When the world suddenly collapses in the face of a virulent and seemingly unstoppable plague which turns people into aggressive, flesh-eating zombies, a nurse (Sarah Polley), a policeman (Ving RHames), a young married couple (Mekhi Phifer and Inna Korobkina), a salesman (Ty Burrell) and other survivors (Michael Kelly, Kevin Zegers, Michael Barry) in a Midwestern shopping mall. But as their situation becomes more desperate and nerves start to fray, they face up to the unwelcome need to leave their temporary sanctuary in search of somewhere more sustainably secure.
Snyder sets out his stall from the first frame of DAWN OF THE DEAD, going straight for the jugular with a pulse-pounding and relentless sequence of the quiet streets of suburbia falling to the ravenous horde of zombies. It’s a masterclass in disorientating horror as we accompany Sarah Polley’s Anna as she desperately struggles to stay alive while attempting to piece together just what the hell is going on. The assembly of the principle cast is efficient and economical and its only once there’s a chance to catch our rgged breath in the perceived satey of the shooping mall that the character interplays which always provide the real drama of any zombie movies start to come into play. CJ (Michael Kelly) is both an archetypal survivalist and the beginning of what would go on to become a staple of Snyder’s work: ready to act in a crisis, especially when that action requires cruelty or lethal force but utterly uninterested in anything involving compassion, kindness or supporting others. DAWN OF THE DEAD is interested in humanity stripped back to the bone, red in tooth and claw and in that interest, it finds its soul mate in its director.

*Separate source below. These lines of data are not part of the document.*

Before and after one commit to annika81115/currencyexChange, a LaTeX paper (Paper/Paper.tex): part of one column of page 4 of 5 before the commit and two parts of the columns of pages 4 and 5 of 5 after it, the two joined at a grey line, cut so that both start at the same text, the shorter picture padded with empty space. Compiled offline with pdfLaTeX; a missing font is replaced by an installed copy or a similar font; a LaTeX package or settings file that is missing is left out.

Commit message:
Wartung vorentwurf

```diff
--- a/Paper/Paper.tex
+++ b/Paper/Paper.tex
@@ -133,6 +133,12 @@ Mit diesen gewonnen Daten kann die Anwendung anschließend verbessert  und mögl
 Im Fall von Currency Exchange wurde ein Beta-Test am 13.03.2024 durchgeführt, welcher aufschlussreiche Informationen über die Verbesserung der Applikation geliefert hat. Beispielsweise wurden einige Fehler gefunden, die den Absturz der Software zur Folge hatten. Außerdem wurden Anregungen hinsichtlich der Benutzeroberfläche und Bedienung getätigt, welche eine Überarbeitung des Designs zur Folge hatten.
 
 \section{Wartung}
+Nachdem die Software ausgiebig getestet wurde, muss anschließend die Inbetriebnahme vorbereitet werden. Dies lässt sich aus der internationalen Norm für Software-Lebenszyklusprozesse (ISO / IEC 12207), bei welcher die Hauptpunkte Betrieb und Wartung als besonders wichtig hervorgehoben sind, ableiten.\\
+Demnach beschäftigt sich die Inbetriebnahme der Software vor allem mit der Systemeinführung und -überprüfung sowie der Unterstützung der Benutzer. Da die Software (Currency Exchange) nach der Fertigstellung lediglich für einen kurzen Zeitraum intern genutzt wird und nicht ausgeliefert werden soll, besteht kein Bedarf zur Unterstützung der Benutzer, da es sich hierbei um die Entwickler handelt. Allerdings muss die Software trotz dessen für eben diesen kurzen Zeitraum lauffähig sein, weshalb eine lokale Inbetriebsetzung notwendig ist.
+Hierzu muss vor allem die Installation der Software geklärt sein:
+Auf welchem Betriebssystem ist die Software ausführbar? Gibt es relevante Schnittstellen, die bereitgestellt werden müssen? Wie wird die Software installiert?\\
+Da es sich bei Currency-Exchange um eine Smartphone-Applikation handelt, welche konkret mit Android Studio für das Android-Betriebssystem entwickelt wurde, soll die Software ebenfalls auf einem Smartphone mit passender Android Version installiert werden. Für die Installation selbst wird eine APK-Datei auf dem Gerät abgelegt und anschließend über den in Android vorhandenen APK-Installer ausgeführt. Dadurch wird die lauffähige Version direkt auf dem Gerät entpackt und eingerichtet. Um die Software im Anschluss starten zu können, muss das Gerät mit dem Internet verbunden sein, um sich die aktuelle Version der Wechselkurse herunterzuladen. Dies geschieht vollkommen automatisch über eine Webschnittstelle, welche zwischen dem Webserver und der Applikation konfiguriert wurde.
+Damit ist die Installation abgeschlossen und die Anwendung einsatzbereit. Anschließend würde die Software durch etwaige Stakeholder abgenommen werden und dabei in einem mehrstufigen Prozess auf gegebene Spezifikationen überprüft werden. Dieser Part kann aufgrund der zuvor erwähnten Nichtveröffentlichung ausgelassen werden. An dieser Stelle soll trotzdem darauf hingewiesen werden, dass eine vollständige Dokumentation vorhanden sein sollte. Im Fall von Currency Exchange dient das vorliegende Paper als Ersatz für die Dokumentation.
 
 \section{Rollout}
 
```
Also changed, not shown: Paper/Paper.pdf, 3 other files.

Snyder’s decision to ramp up the danger by creating a more kinetic zombie threat pays dividends and pioneers the cinematic idea of the irresistible fast-moving flood of zombies overwhelming their victims. Before this, carelessness cost lives in zombie movies but after this dawn, being careful won’t be enough, you’ll need to be quick – and lucky – to survive.
More action-packed than its progenitor, Snyder keeps things moving at pace although there’s little sign of the stylistic flourishes he’d bring to bear on 300 and perfect with WATCHMEN which would go on to define and then dominate his work forevermore. In a way, watching 2004’s DAWN OF THE DEAD now is akin to seeing what Zack Snyder was like before he was bitten by and succumbed to the graphic novel edgelord virus that’s infected his work and fandom ever since. Perhaps it was while working on this film that Snyder acquired his taste for thousands of shambling followers, mindlessly hanging on his every word?
Out and out frightening rather than creepy and thought-provoking, Snyder and Gunn’s reimagining isn’t particularly interested in a deconstruction of late-stage capitalism – the mall is more of a location than a commentary on the shambling mindlessness of consumerism. There’s more of a mediation on redemption and reinvention, though, as the old world collapses it reveals both opportunities and temptations for the group of survivors suddenly freed from societal constraints. With solid performances, smart action and a wickedly knowing use of the genre’s tropes to terrific effect, DAWN OF THE DEAD is an apocalypse you can believe in.